Between January and September, police said, the 31-year-old hired at least three caregivers, all of them women, to bathe him and change his diapers. The caregivers later told police that when they performed the tasks, Menchaca was sexually aroused, Sgt. Darrell Krueger, a spokesman for the Gilbert Police Department, told The Washington Post. In some cases, Krueger said, Menchaca would ask them to “clean it better.”
“It was more or less to trick them into giving him sexual gratification,” Krueger said.
Menchaca was arrested last week and charged with 10 counts of sexual abuse and three counts of fraudulent schemes, police said. He is being held without bond.
It was not immediately clear Friday whether Menchaca has an attorney.
Court documents show that Menchaca, of Gilbert, Ariz., near Phoenix, posted an advertisement on the home-care website CareLinx.com under the name “Amy,” claiming that Amy had a then-30-year-old son who needed special assistance. Krueger, with the Gilbert Police Department, said that Menchaca lives with his parents but added that his parents did not seem to be aware that their son was running such a scheme.
Krueger said that Menchaca would sometimes have the caregivers meet him at restaurants or coffee shops and then change his dirty diapers in public restrooms.
One caregiver told investigators that she cared for Menchaca about 30 times, bathing him and changing his diaper — and each time he had an erection, according to a probable cause statement. The caregiver said there were several instances in which Menchaca “aggressively” said he was not clean enough, forcing her to continue touching him, according to the court records.
Two other caregivers gave similar statements.
The caregivers also said that “Amy” had texted them and told them to “punish” Menchaca when he went to the bathroom in his diaper, by “putting him in timeout and taking away his privileges,” according to the court documents.

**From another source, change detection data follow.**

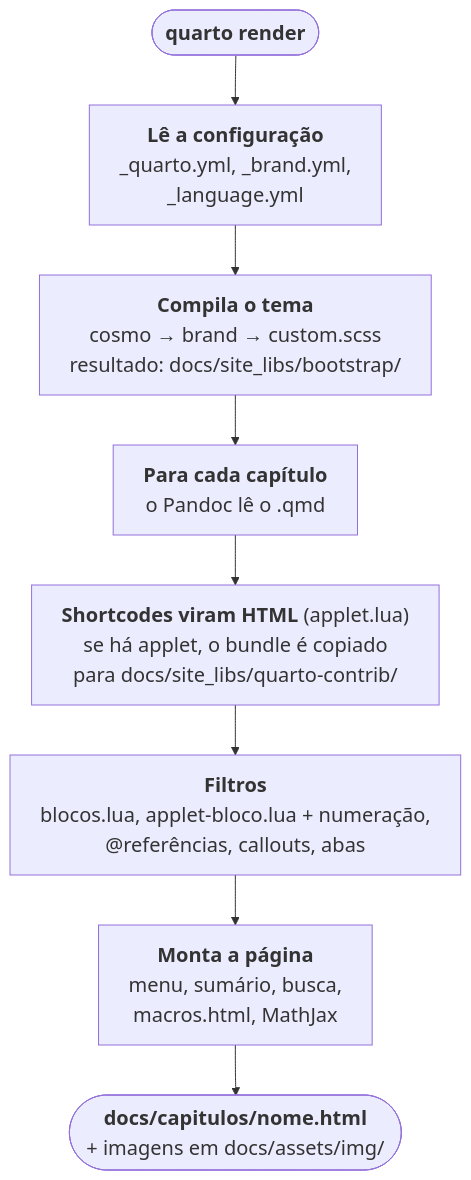
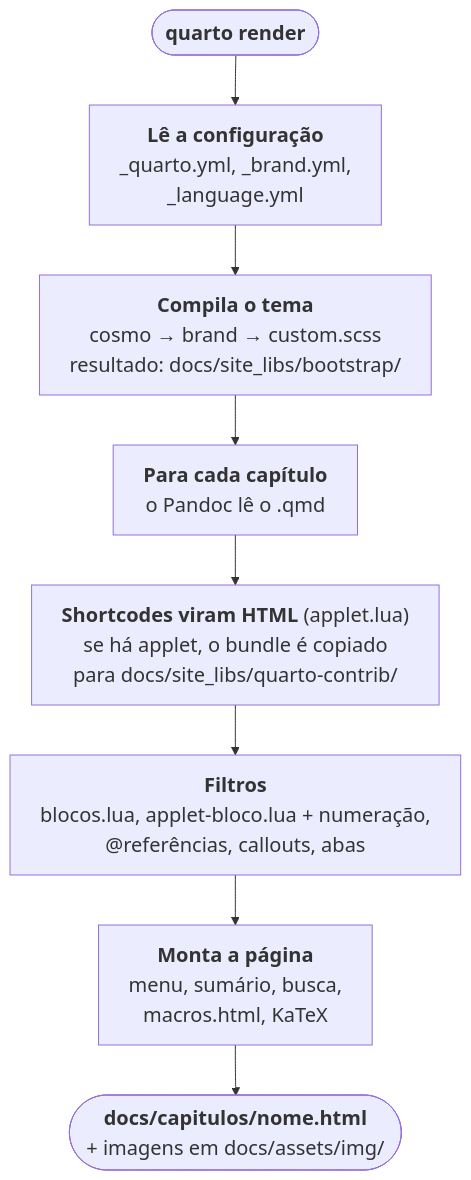
Before and after one commit to lcmerlo/livro-online-fcg: the sixth of 9 diagrams in _interno/diretrizes/arquitetura.md, drawn with Mermaid. The commit also changed other lines of this file and 4 other files, not shown here.

Commit message:
Registra a troca do MathJax pelo KaTeX nas diretrizes

````diff
--- a/_interno/diretrizes/arquitetura.md
+++ b/_interno/diretrizes/arquitetura.md
@@ -342,14 +343,14 @@
 ```mermaid
 %%{init: {"themeVariables": {"fontSize": "20px"}, "flowchart": {"wrappingWidth": 420}}}%%
 flowchart TD
     start(["<b>quarto render</b>"])
     cfg["<b>Lê a configuração</b><br/>_quarto.yml, _brand.yml,<br/>_language.yml"]
     theme["<b>Compila o tema</b><br/>cosmo → brand → custom.scss<br/>resultado: docs/site_libs/bootstrap/"]
     parse["<b>Para cada capítulo</b><br/>o Pandoc lê o .qmd"]
     sc["<b>Shortcodes viram HTML</b> (applet.lua)<br/>se há applet, o bundle é copiado<br/>para docs/site_libs/quarto-contrib/"]
     flt["<b>Filtros</b><br/>blocos.lua, applet-bloco.lua + numeração,<br/>@referências, callouts, abas"]
-    html["<b>Monta a página</b><br/>menu, sumário, busca,<br/>macros.html, MathJax"]
+    html["<b>Monta a página</b><br/>menu, sumário, busca,<br/>macros.html, KaTeX"]
     out(["<b>docs/capitulos/nome.html</b><br/>+ imagens em docs/assets/img/"])
 
     start --> cfg --> theme --> parse --> sc --> flt --> html --> out
 ```
````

Eventually, the first caregiver became suspicious, according to the court documents. The documents state that the three women, who all knew each other, had been communicating with “Amy” only through text messages and were receiving payments through their smartphones.
So earlier this month, she followed him home, knocked on the door and met his parents.
The caregiver discovered that Menchaca “did not have Down syndrome and did not require diaper changes,” according to the probable cause statement. It stated that the women later confronted Menchaca and that he “admitted to lying to them about his mental condition.”
Authorities said Menchaca’s parents confirmed to investigators that their son does not have Down syndrome and does not require special assistance.
In court, Menchaca claimed that he has “a low IQ level.”
“My mom and dad both have paperwork to prove that, and started to talk to my dad about getting me some help, and getting me a counselor,” he told the judge, according to Fox affiliate KSAZ.
After the allegations, investigators searched Menchaca’s bedroom at his parents' home and found his cellphone, computers and other electronic devices that had apparently been used to create accounts online, according to the court records.
They also found diapers.